He didn’t, He hasn’t, because from the moment He did, He would be the absolute tyrant of the world and we would be His slaves. Even those who hated Him and hated one another and hated their own souls would have to believe in Him then. From that moment the possibility that we might be bound to Him and He to us and us to one another by love forever would be ended. And so, I thought, He must forebear to reveal His power and glory by presenting Himself as Himself, and must be present only in the ordinary miracle of the existence of His creatures. Those who wish to see Him must see Him in the poor, the hungry, the hurt, the wordless creatures, the groaning and travailing beautiful world. I would sometimes be horrified in every moment I was alone. I could see no escape. We are too tightly tangled together to be able to separate ourselves from one another either by good or by evil. We all are involved in all and any good, and in all and any evil.

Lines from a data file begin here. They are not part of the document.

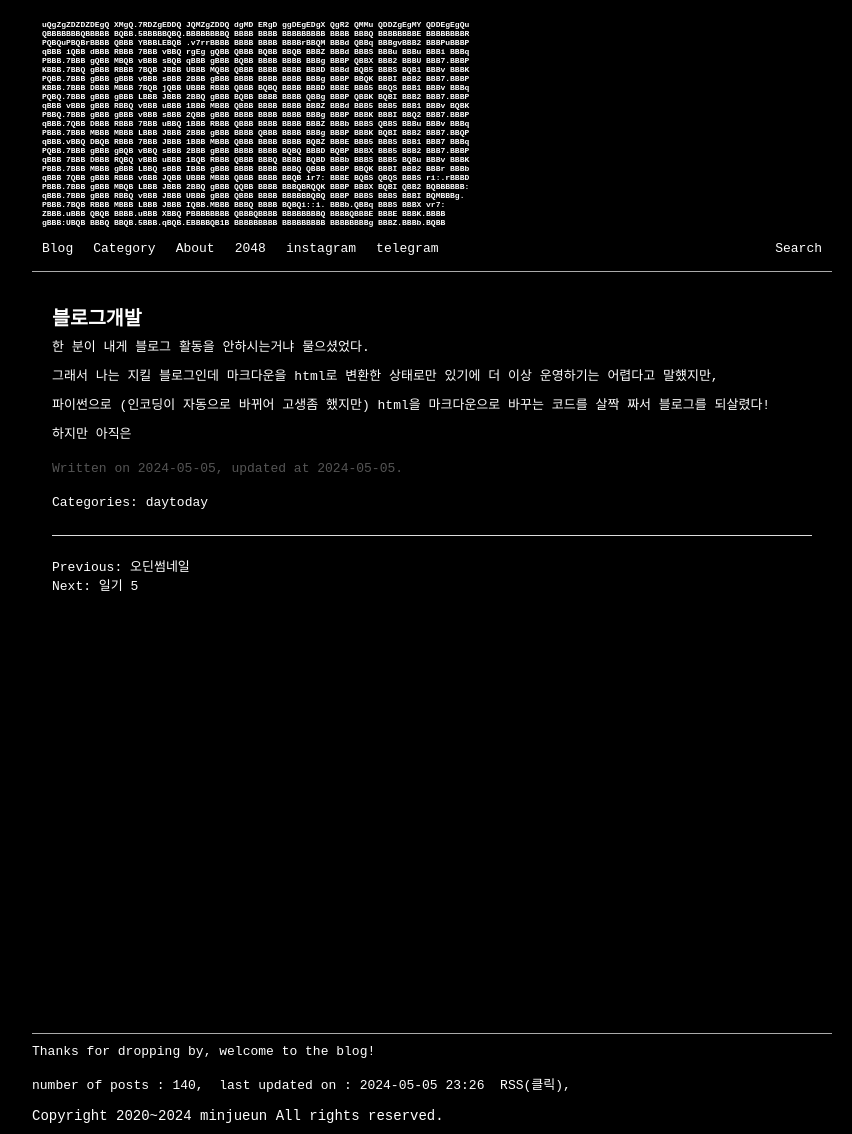
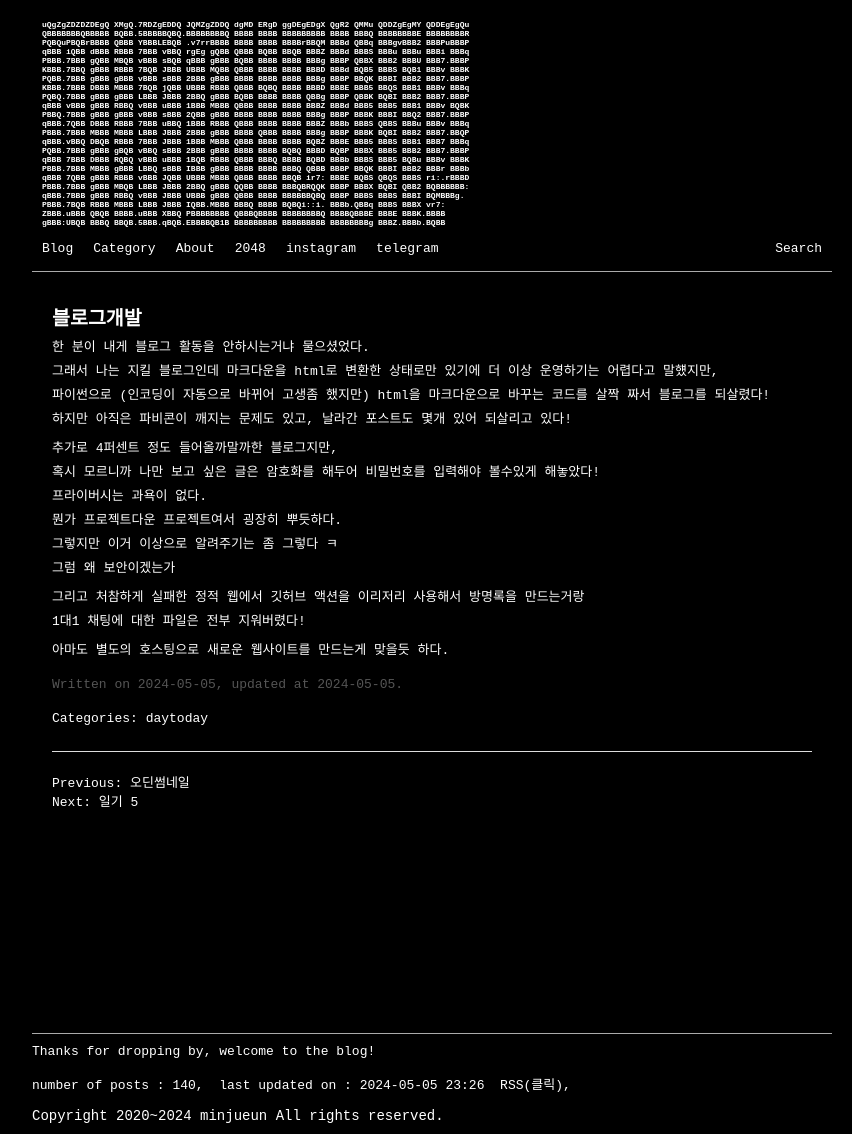
Before and after one commit to whoisrealminjueun/whoisrealminjueun.github.io, a Jekyll site: the page built from _posts/2024-05-05-블로그개발.md, in a window 1280 px wide. Shown: the whole page, without its empty margins (208-1060 px from the left). Built offline with Jekyll 4.4.1, drawn with Linux system fonts in a browser that asks for light colours.

Commit message:
Update 2024-05-05-블로그개발.md

```diff
--- a/_posts/2024-05-05-블로그개발.md
+++ b/_posts/2024-05-05-블로그개발.md
@@ -6,10 +6,19 @@
 categories: ["daytoday"]
 ---
 
-한 분이 내게 블로그 활동을 안하시는거냐 물으셨었다.
+한 분이 내게 블로그 활동을 안하시는거냐 물으셨었다.<br>
+그래서 나는 지킬 블로그인데 마크다운을 html로 변환한 상태로만 있기에 더 이상 운영하기는 어렵다고 말헀지만,<br>
+파이썬으로 (인코딩이 자동으로 바뀌어 고생좀 했지만) html을 마크다운으로 바꾸는 코드를 살짝 짜서 블로그를 되살렸다!<br>
+하지만 아직은 파비콘이 깨지는 문제도 있고, 날라간 포스트도 몇개 있어 되살리고 있다!<br>
 
-그래서 나는 지킬 블로그인데 마크다운을 html로 변환한 상태로만 있기에 더 이상 운영하기는 어렵다고 말헀지만,
+추가로 4퍼센트 정도 들어올까말까한 블로그지만,<br>
+혹시 모르니까 나만 보고 싶은 글은 암호화를 해두어 비밀번호를 입력해야 볼수있게 해놓았다!<br>
+프라이버시는 과욕이 없다.<br>
+뭔가 프로젝트다운 프로젝트여서 굉장히 뿌듯하다.<br>
+그렇지만 이거 이상으로 알려주기는 좀 그렇다 ㅋ<br>
+그럼 왜 보안이겠는가<br>
 
-파이썬으로 (인코딩이 자동으로 바뀌어 고생좀 했지만) html을 마크다운으로 바꾸는 코드를 살짝 짜서 블로그를 되살렸다!
+그리고 처참하게 실패한 정적 웹에서 깃허브 액션을 이리저리 사용해서 방명록을 만드는거랑<br>
+1대1 채팅에 대한 파일은 전부 지워버렸다!
 
-하지만 아직은
+아마도 별도의 호스팅으로 새로운 웹사이트를 만드는게 맞을듯 하다.
```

For any sin, we all suffer. That is why our suffering is endless. It is why God grieves and Christ’s wounds still are bleeding.
I have read the Gospels over the years, the belief has grown in me that Christ did not come to found an organized religion but came instead to found an unorganized one. He seems to have come to carry religion out of the temples into the fields and sheep pastures, onto the roadsides and the banks of rivers, into the houses of sinners and publicans, into the town and the wilderness, toward the membership of all that is here.
When I wade out again, I am cool and clean, delighted as a risen soul.
Why is hate so easy and love so difficult?
To love anything good, at any cost, is a bargain.
The trouble with many of my dreams was that they were perfectly rational, or they came from perfectly rational fears. They came from The Economy and The War—that is to say from The News.
This resting involves traveling at great speed, first on the road and then on the river. The people are in an emergency to relax. They long for the peace and quiet of the great outdoors. Their eyes are hungry for the scenes of nature. They go very fast in their boats. They stir the river like a spoon in a cup of coffee. They play their radios loud enough to hear above the noise of their motors. They look neither left nor right. They don’t slow down for—or maybe even see—an old man in a rowboat raising his lines.
The new slavery has improved upon the old by giving the new slaves the illusion that they are free.
“Buy a car,” it says, “and be free. Buy a boat and be free. Buy a beer and be free.” Is this not the raw material of bad dreams? Or is it maybe the very nightmare itself?
We sat there, thus apart and together, for a long time.
Egg, I went only to be there, to see what was there, to grow quiet enough to hear its sounds and voices.
The only thing we saw that was moving was the snow. I said, “It’s like time falling, and we and the trees are standing up in it.” “No,” she said. “Look. It’s like we and the woods and the world are flying upward through the snow. See?”
This is a book about Heaven.